In the knowledge that art exists as a virtual approximation or simulacrum in general, my approach to printing is different in the sense that the actual, physical production is of primary concern rather than its dissemination.
Whether traditional woodcut or linocut, I transform images in conjunction with other media, exploring all the ‘what ifs’ that colour, texture or scale can offer to create a new reality. Ultimately, in combination with pencil, ink, watercolour or acrylic, each work is a stand-alone where the ‘hand’ is ever present. This is contrary to the traditionally accepted notion of reproduced editions.
My practice underscores the immediate and direct relationship between self and surface in dialogue with the event, both intuitively and cerebrally,
Printing however is a much slower process with the resulting image emerging in reverse.

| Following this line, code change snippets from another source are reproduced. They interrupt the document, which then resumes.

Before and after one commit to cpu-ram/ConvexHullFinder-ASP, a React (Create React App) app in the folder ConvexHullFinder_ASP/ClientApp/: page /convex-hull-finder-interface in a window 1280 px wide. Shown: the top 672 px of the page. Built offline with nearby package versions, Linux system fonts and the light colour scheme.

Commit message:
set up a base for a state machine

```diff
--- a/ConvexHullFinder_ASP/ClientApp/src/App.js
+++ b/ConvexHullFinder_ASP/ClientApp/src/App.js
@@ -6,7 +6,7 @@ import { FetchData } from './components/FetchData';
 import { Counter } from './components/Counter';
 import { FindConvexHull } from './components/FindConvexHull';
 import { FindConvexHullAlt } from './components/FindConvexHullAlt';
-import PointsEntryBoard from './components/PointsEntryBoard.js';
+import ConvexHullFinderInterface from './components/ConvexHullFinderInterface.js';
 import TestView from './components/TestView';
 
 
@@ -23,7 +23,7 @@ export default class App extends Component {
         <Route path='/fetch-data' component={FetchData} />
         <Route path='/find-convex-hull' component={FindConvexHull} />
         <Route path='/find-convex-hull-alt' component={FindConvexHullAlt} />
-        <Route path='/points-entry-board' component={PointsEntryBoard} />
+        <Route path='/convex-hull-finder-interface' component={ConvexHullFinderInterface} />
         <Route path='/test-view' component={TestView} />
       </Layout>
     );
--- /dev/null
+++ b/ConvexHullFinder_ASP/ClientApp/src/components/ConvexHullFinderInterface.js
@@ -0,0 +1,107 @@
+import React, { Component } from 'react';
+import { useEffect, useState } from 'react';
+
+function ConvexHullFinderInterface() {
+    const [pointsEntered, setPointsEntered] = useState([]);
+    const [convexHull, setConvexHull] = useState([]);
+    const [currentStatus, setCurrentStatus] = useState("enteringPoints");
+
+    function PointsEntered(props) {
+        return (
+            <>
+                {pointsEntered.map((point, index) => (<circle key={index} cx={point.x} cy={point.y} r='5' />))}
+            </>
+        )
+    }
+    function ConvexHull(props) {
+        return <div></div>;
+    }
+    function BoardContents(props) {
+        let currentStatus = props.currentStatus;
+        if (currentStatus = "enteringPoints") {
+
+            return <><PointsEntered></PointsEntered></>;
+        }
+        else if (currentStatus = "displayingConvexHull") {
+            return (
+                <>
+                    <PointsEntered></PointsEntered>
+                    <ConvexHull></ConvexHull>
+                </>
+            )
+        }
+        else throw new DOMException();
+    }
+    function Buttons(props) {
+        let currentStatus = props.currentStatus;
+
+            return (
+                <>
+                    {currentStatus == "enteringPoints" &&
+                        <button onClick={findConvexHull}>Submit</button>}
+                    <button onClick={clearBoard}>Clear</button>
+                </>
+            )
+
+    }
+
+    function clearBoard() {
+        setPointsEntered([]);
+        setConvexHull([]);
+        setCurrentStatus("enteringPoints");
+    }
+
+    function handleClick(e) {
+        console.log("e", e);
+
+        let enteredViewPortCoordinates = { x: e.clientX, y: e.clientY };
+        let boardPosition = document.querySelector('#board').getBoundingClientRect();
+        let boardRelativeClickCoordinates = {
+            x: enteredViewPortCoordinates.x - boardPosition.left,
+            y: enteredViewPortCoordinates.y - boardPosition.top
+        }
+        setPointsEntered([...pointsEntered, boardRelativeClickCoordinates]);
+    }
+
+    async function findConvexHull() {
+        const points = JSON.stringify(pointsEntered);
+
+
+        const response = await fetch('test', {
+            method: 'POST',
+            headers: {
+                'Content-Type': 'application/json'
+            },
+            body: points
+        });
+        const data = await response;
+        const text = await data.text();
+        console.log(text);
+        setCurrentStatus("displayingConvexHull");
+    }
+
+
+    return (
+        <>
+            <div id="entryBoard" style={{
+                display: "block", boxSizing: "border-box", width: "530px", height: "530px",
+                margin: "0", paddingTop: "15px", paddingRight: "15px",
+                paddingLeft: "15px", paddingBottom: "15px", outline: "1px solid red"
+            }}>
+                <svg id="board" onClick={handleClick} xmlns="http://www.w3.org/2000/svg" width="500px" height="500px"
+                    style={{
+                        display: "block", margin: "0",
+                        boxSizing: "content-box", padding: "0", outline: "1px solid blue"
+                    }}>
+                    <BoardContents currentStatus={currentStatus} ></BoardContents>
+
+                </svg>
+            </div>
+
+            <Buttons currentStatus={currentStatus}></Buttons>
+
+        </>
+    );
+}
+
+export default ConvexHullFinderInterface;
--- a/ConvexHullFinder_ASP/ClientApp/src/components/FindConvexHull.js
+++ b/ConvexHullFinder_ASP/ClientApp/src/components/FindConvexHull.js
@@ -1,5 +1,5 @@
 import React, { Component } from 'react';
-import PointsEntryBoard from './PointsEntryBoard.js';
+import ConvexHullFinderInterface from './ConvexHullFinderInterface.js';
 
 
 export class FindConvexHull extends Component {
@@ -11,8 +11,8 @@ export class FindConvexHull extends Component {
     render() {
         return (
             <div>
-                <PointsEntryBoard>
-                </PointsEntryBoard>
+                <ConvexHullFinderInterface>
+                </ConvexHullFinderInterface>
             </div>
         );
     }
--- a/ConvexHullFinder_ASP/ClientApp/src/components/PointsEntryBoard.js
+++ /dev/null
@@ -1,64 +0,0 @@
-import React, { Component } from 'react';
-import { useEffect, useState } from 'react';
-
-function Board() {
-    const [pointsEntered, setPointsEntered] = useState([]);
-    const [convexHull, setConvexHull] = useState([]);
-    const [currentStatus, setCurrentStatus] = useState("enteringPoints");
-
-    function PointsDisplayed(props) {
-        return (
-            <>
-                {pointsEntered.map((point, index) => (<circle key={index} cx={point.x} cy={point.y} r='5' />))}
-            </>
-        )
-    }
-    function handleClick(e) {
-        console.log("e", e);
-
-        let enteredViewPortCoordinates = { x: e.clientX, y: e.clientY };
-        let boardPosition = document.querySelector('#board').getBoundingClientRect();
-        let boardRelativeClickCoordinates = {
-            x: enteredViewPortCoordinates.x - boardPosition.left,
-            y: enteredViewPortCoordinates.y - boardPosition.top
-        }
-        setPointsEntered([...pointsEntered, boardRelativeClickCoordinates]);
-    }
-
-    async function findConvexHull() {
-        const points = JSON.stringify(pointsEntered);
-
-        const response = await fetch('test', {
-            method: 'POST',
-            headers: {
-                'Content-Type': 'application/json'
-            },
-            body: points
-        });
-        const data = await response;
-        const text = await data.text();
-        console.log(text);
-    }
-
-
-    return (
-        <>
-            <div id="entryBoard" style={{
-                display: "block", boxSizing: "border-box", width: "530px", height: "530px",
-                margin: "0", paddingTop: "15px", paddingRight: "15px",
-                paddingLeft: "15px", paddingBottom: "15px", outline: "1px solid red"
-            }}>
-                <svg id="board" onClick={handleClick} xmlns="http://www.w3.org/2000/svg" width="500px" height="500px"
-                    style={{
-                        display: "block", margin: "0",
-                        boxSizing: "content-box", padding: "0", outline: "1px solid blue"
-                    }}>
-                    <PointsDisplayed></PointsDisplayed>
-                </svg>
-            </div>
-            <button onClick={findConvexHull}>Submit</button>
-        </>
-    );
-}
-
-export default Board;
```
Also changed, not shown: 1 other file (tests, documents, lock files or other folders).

Although cognisant of this fact I am constantly surprised by the outcome. Notwithstanding solid advance preparation, the unexpected result leads me to explore new possibilities and relationships between the image and its doppelganger.

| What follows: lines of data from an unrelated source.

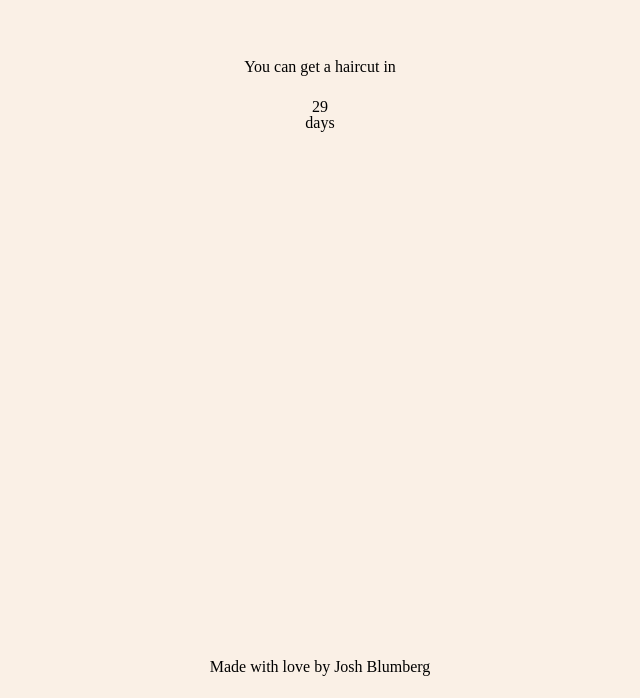
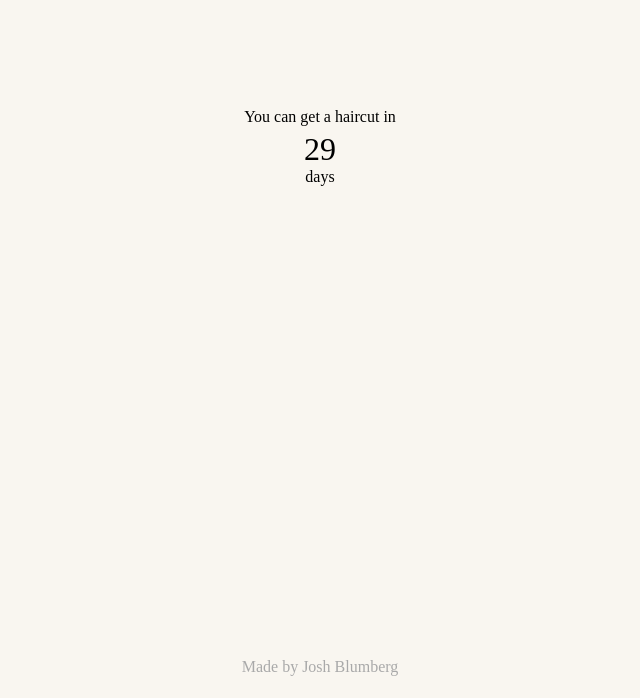
Before and after one commit to jlblumberg/lockdown-haircut, a React (Create React App) app: page / in a window 1280 px wide. Shown: the part 102-800 px from the top of the page, without its empty margins (320-960 px from the left). Built offline with nearby package versions, Linux system fonts and the light colour scheme.

Commit message:
Complete base concept

```diff
--- a/src/App.tsx
+++ b/src/App.tsx
@@ -1,6 +1,5 @@
 import Theme from "./styling/theme";
 import GlobalStyle from "./styling/global-style";
-import DayUnit from "./components/day-unit";
 import Footer from "./components/footer";
 import styled from "styled-components";
 import HAIRCUT_DATE from "./constants/haircut-day";
@@ -15,10 +14,8 @@ function App() {
       <GlobalStyle />
       <Container>
         <Header>You can get a haircut {daysToGo > 1 ? "in" : null}</Header>
-        <Number>
-          {daysToGo < 1 ? <div>now!</div> : <div>{daysToGo}</div>}
-        </Number>
-        <DayUnit daysToGo={daysToGo} />
+        <Number>{daysToGo > 1 ? daysToGo : "now!"}</Number>
+        <div>{daysToGo === 1 ? "day" : "days"}</div>
         <Footer />
       </Container>
     </Theme>
@@ -28,19 +25,18 @@ function App() {
 export default App;
 
 // styled components
-
 const Container = styled.div`
   display: flex;
-  flex-direction: rows;
+  flex-direction: column;
   justify-content: center;
+  align-items: center;
 `;
 
 const Header = styled.div`
-  position: absolute;
-  top: 20%;
+  margin-top: 16%;
 `;
 
 const Number = styled.div`
-  position: absolute;
-  top: 25%;
+  margin-top: 5px;
+  font-size: xx-large;
 `;
--- a/src/components/day-unit.tsx
+++ /dev/null
@@ -1,17 +0,0 @@
-import styled from "styled-components";
-
-interface DayUnitProps {
-  daysToGo: number;
-}
-
-const DayUnit = ({ daysToGo }: DayUnitProps) => {
-  return <Container>{daysToGo === 1 ? "day" : "days"}</Container>;
-};
-
-export default DayUnit;
-
-// styled components
-const Container = styled.div`
-  position: absolute;
-  top: 27%;
-`;
--- a/src/components/footer.tsx
+++ b/src/components/footer.tsx
@@ -3,7 +3,7 @@ import styled from "styled-components";
 const Footer = () => {
   return (
     <Container>
-      Made with love by&nbsp;
+      Made by&nbsp;
       <a
         href="https://joshblumberg.netlify.app/"
         rel="noopener noreferrer"
--- a/src/styling/theme.tsx
+++ b/src/styling/theme.tsx
@@ -3,7 +3,9 @@ import { DefaultTheme, ThemeProvider } from "styled-components";
 
 const theme: DefaultTheme = {
   colors: {
-    beige: "#faf0e6",
+    beige: "#F9F6F0",
+    // beige: "#faf0e6",
+    grey: "#A9A9A9",
   },
   fonts: {},
 };
```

Although of varied and of different dimensions, a body of ten works began with the identical single linocut print. Sharing a common progenitor, paint trumps print here, creating images that suggest a common DNA but retain a particular identity of their own.
Bianca is amongst the works that hopefully bring together the passion for painting with the discipline of printing. The title references the colour of the line (white in Italian) with which calligraphic marks described the reclining nude. Bordered by a vivid green, the burgundy ground seems to recede into the background.